On August 3, an unknown gunman on a motorcycle shot leading human rights activist, Pierre Claver Mbonimpa, in the face, when he was in his car. Mbonimpa survived with serious injuries. An outspoken critic of government abuses, Mbonimpa, president of the Association for the Protection of Human Rights and Detained Persons (APRODH), had been arrested and detained for four months in 2014. Mbonimpa’s son-in-law, Pascal Nshimirimana, was shot dead outside his house in Bujumbura on October 9, and his son, Welly Nzitonda, was shot dead on November 6, after being stopped by the police.
On August 2, members of the intelligence services severely beat Esdras Ndikumana, correspondent for Radio France Internationale and Agence France-Presse, as he was taking photographs at the murder scene of former intelligence chief Nshimirimana.
Antoine Kaburahe, director of the independent newspaper Iwacu, was summoned to the prosecutor’s office in Bujumbura twice in November in connection with his alleged complicity in the May coup attempt.
On November 23, the interior minister suspended the activities of 10 Burundian civil society organizations, including APRODH, after the prosecutor general ordered their bank accounts to be frozen.
In late December 2014 and early January 2015, the Burundian National Defense Force and police, assisted by armed Imbonerakure, committed at least 47 extrajudicial executions following a clash with an armed opposition group in Cibitoke province. Cibitoke borders the Democratic Republic of Congo where some Burundian armed opposition groups are believed to operate. The victims were members of the armed group who had surrendered, following gun battles with the security forces. Police, military, or Imbonerakure then shot or beat many of them to death.
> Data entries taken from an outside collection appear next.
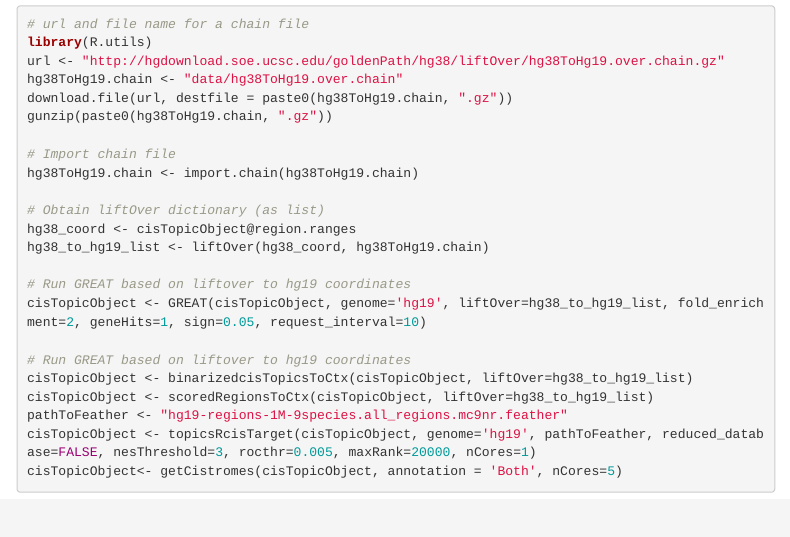
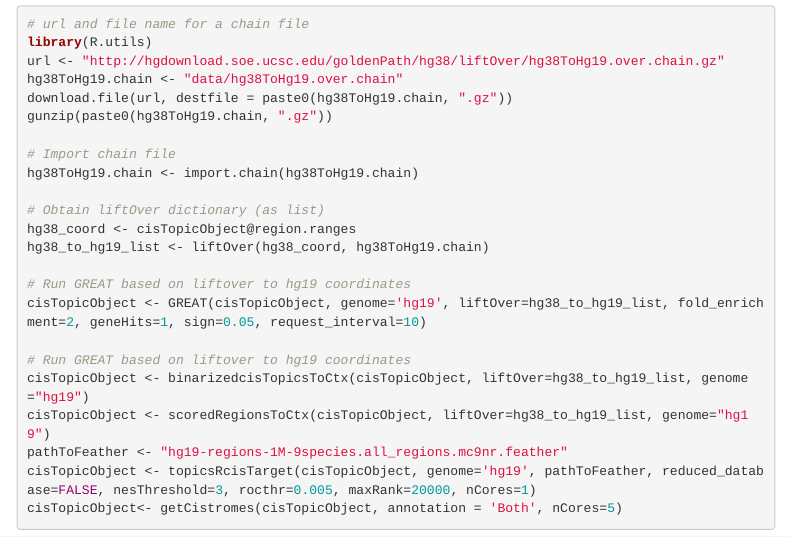
Before and after one commit to aertslab/cisTopic, an R Markdown document (vignettes/Runningwithmm10andhg38.Rmd): the page in a window 1100 px wide, from 1260 px down. Rendered offline with R 4.5, knitr and Pandoc, with nearby package versions; menus at the side of the page are left out.

Commit message:
genome information was missing
Added "hg19" genome argument to binarizedcisTopicsToCtx and scoredRegionsToCtx calls.

```diff
--- a/vignettes/Runningwithmm10andhg38.Rmd
+++ b/vignettes/Runningwithmm10andhg38.Rmd
@@ -92,8 +92,8 @@ hg38_to_hg19_list <- liftOver(hg38_coord, hg38ToHg19.chain)
 cisTopicObject <- GREAT(cisTopicObject, genome='hg19', liftOver=hg38_to_hg19_list, fold_enrichment=2, geneHits=1, sign=0.05, request_interval=10)
 
 # Run GREAT based on liftover to hg19 coordinates
-cisTopicObject <- binarizedcisTopicsToCtx(cisTopicObject, liftOver=hg38_to_hg19_list)
-cisTopicObject <- scoredRegionsToCtx(cisTopicObject, liftOver=hg38_to_hg19_list)
+cisTopicObject <- binarizedcisTopicsToCtx(cisTopicObject, liftOver=hg38_to_hg19_list, genome="hg19")
+cisTopicObject <- scoredRegionsToCtx(cisTopicObject, liftOver=hg38_to_hg19_list, genome="hg19")
 pathToFeather <- "hg19-regions-1M-9species.all_regions.mc9nr.feather"
 cisTopicObject <- topicsRcisTarget(cisTopicObject, genome='hg19', pathToFeather, reduced_database=FALSE, nesThreshold=3, rocthr=0.005, maxRank=20000, nCores=1)
 cisTopicObject<- getCistromes(cisTopicObject, annotation = 'Both', nCores=5)
```
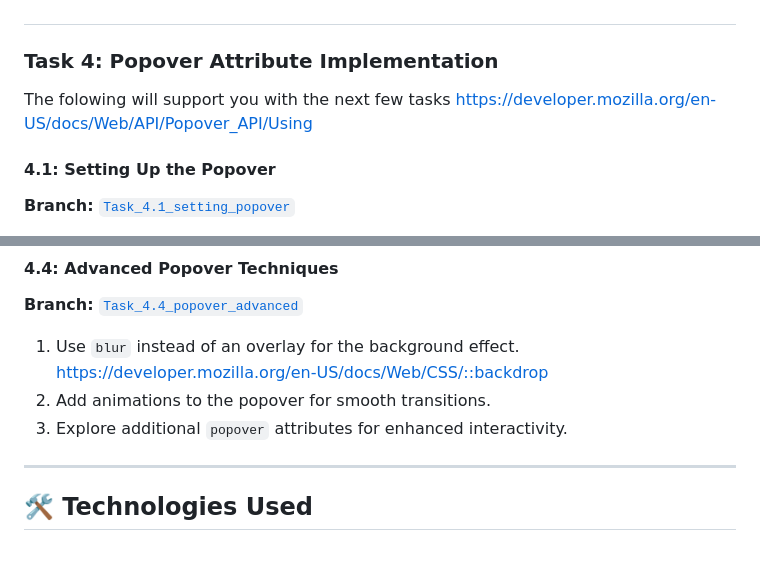
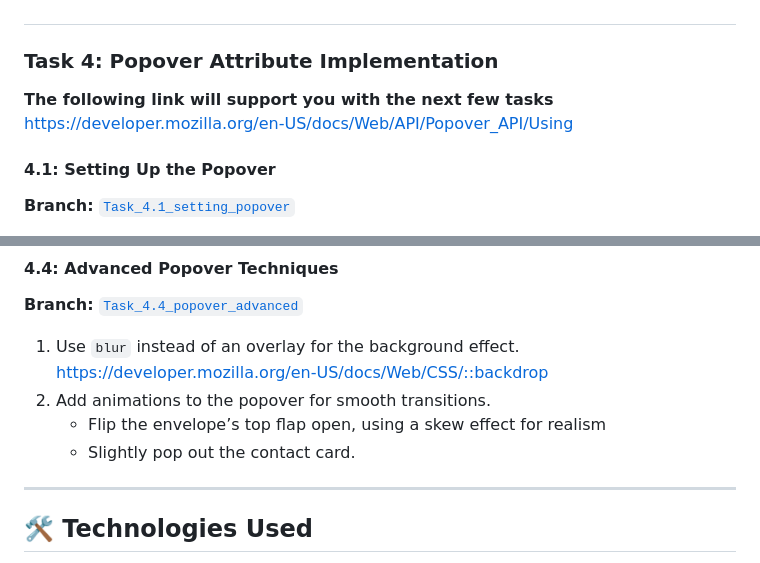
Before and after one commit to bertbigbite/animated_contact_card, a Markdown page: README.md, 2 parts joined by grey strips. Rendered like a GitHub page.

```diff
--- a/README.md
+++ b/README.md
@@ -48,7 +48,8 @@ Extend Task 1 by animating elements inside the 'contact card' using CSS. Impleme
 3. Trigger internal card animations on `:active` instead of `:hover`.
 ##
 ### Task 4: Popover Attribute Implementation
-The folowing will support you with the next few tasks https://developer.mozilla.org/en-US/docs/Web/API/Popover_API/Using
+**The following link will support you with the next few tasks** https://developer.mozilla.org/en-US/docs/Web/API/Popover_API/Using
+
 #### 4.1: Setting Up the Popover
 **Branch:** [`Task_4.1_setting_popover`](https://github.com/bertbigbite/animated_contact_card/tree/Task_4.1_setting_popover)
 1. Convert the contact button container into a button element.
@@ -70,7 +71,8 @@ The folowing will support you with the next few tasks https://developer.mozilla.
 **Branch:** [`Task_4.4_popover_advanced`](https://github.com/bertbigbite/animated_contact_card/tree/Task_4.4_popover_advanced)
 1. Use `blur` instead of an overlay for the background effect. https://developer.mozilla.org/en-US/docs/Web/CSS/::backdrop
 2. Add animations to the popover for smooth transitions.
-3. Explore additional `popover` attributes for enhanced interactivity.
+   - Flip the envelope’s top flap open, using a skew effect for realism
+   - Slightly pop out the contact card.
 
 ---
 
```
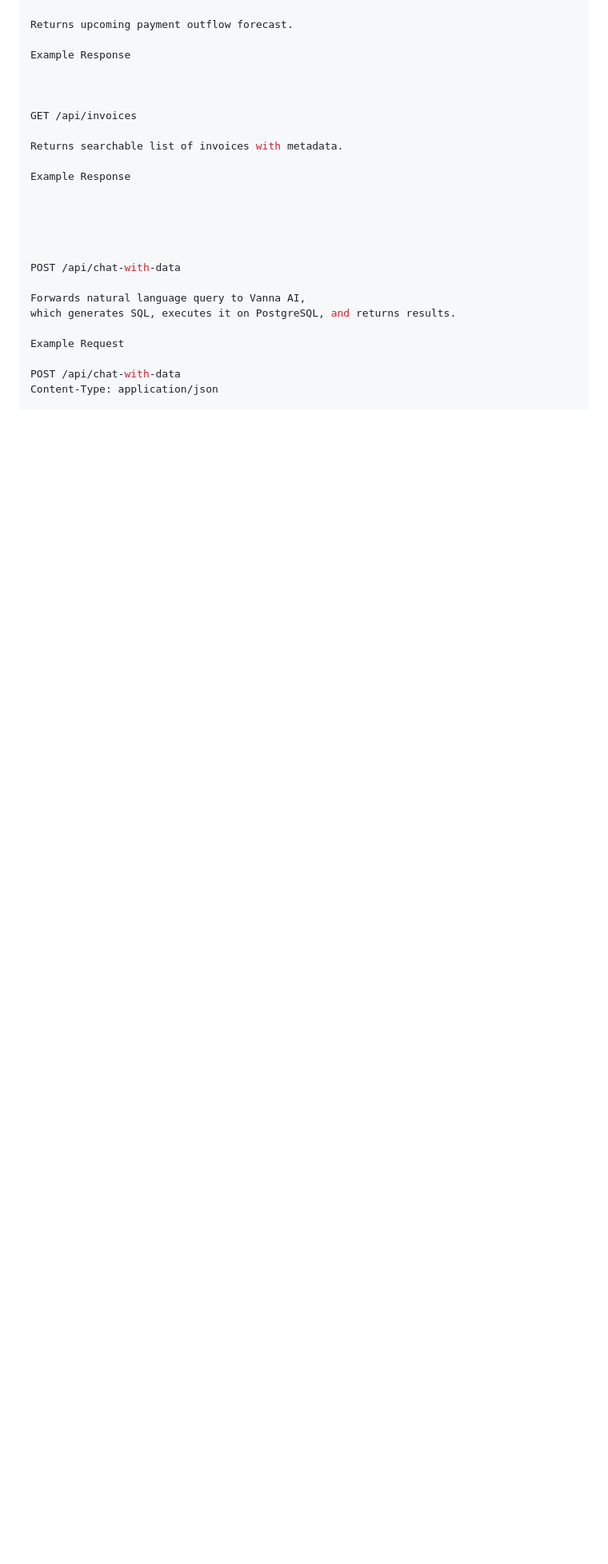
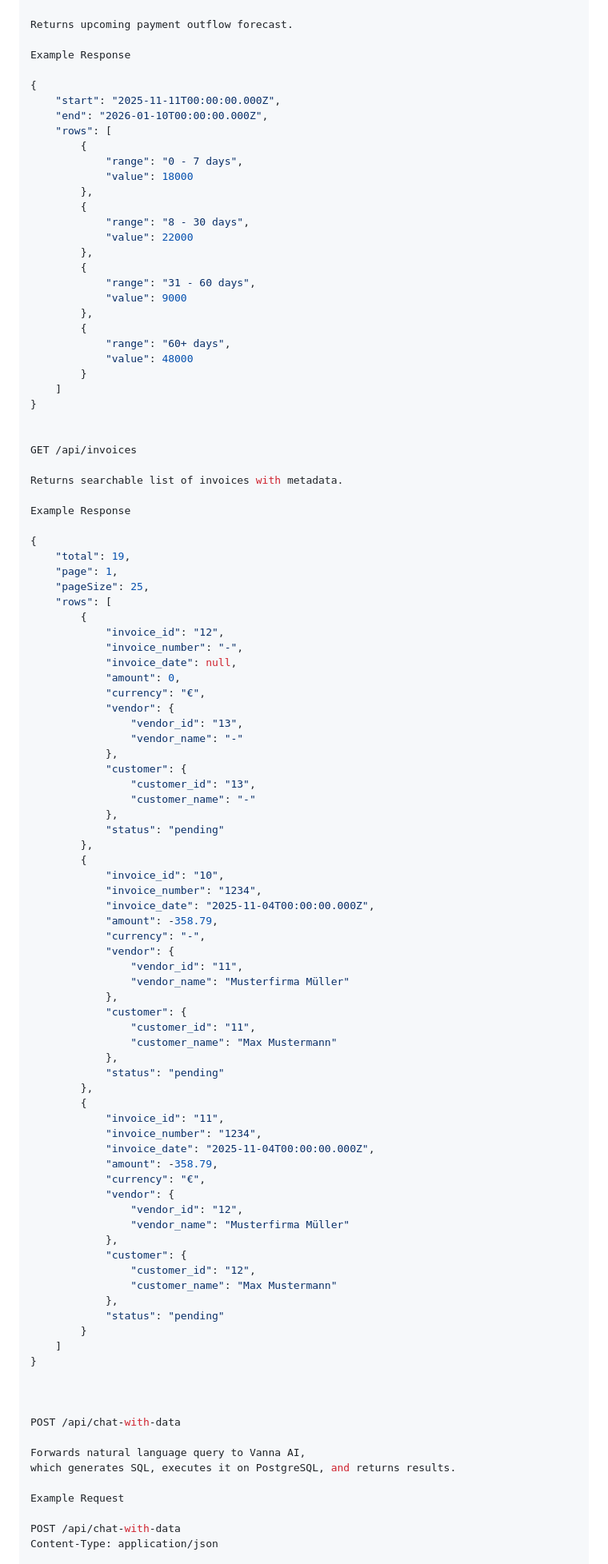
Before and after one commit to MR-AMINUR/New-Repo, a Markdown page: README.md, the part around one of its changes. Shown at 80% size. GitHub-like rendering; blank space fills up the shorter version.

```diff
--- a/README.md
+++ b/README.md
@@ -393,6 +188,28 @@ Returns upcoming payment outflow forecast.
 
 Example Response
 
+{
+    "start": "2025-11-11T00:00:00.000Z",
+    "end": "2026-01-10T00:00:00.000Z",
+    "rows": [
+        {
+            "range": "0 - 7 days",
+            "value": 18000
+        },
+        {
+            "range": "8 - 30 days",
+            "value": 22000
+        },
+        {
+            "range": "31 - 60 days",
+            "value": 9000
+        },
+        {
+            "range": "60+ days",
+            "value": 48000
+        }
+    ]
+}
 
 
 GET /api/invoices
@@ -401,7 +218,61 @@ Returns searchable list of invoices with metadata.
 
 Example Response
 
-
+{
+    "total": 19,
+    "page": 1,
+    "pageSize": 25,
+    "rows": [
+        {
+            "invoice_id": "12",
+            "invoice_number": "-",
+            "invoice_date": null,
+            "amount": 0,
+            "currency": "€",
+            "vendor": {
+                "vendor_id": "13",
+                "vendor_name": "-"
+            },
+            "customer": {
+                "customer_id": "13",
+                "customer_name": "-"
+            },
+            "status": "pending"
+        },
+        {
+            "invoice_id": "10",
+            "invoice_number": "1234",
+            "invoice_date": "2025-11-04T00:00:00.000Z",
+            "amount": -358.79,
+            "currency": "-",
+            "vendor": {
+                "vendor_id": "11",
+                "vendor_name": "Musterfirma Müller"
+            },
+            "customer": {
+                "customer_id": "11",
+                "customer_name": "Max Mustermann"
+            },
+            "status": "pending"
+        },
+        {
+            "invoice_id": "11",
+            "invoice_number": "1234",
+            "invoice_date": "2025-11-04T00:00:00.000Z",
+            "amount": -358.79,
+            "currency": "€",
+            "vendor": {
+                "vendor_id": "12",
+                "vendor_name": "Musterfirma Müller"
+            },
+            "customer": {
+                "customer_id": "12",
+                "customer_name": "Max Mustermann"
+            },
+            "status": "pending"
+        }
+    ]
+}
 
 
 
```
Also changed, not shown: other parts of README.md (+53 -258 lines).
The prosecutor general set up a commission of inquiry to investigate these allegations, but the commission members failed to talk to key witnesses. Some local authorities intimidated witnesses, especially those who they believed had spoken to “foreigners”, and warned them not to talk about these events. The commission’s report, published in April, was deeply flawed and misrepresented information collected from some witnesses. It claimed that almost all the combatants died during the fighting, with the exception of three who were killed by policemen acting on their own initiative. It stated that these policemen were arrested.
Many governments and intergovernmental organizations, including the African Union (AU), the United Nations, and the European Union, expressed strong concern at the deteriorating human rights situation. Partly in response to the extrajudicial executions in Cibitoke, the United States and the Netherlands, as well as other European countries, suspended part of their assistance to the Burundian military and police.
The EU announced a review of its aid to Burundi in the framework of the Cotonou agreement. In September, the EU imposed sanctions on three senior police and intelligence officials and one opposition member who took part in the failed coup. In November, the US imposed sanctions on the minister of public security, the deputy director general of the police, and two leaders of the failed coup.
On November 12, the UN Security Council unanimously adopted a resolution strongly condemning human rights violations in Burundi, urging a rejection of violence, and calling for the resumption of dialogue. The UN High Commissioner for Human Rights also issued several strong statements of concern.
The UN Electoral Observation Mission in Burundi (MENUB) was set to withdraw by the end of the year. A team of the Office of the UN High Commissioner for Human Rights remained in place in Burundi, and the AU deployed human rights observers. In September, the UN Human Rights Council unanimously agreed to consider the human rights situation in Burundi at its three main sessions in 2016.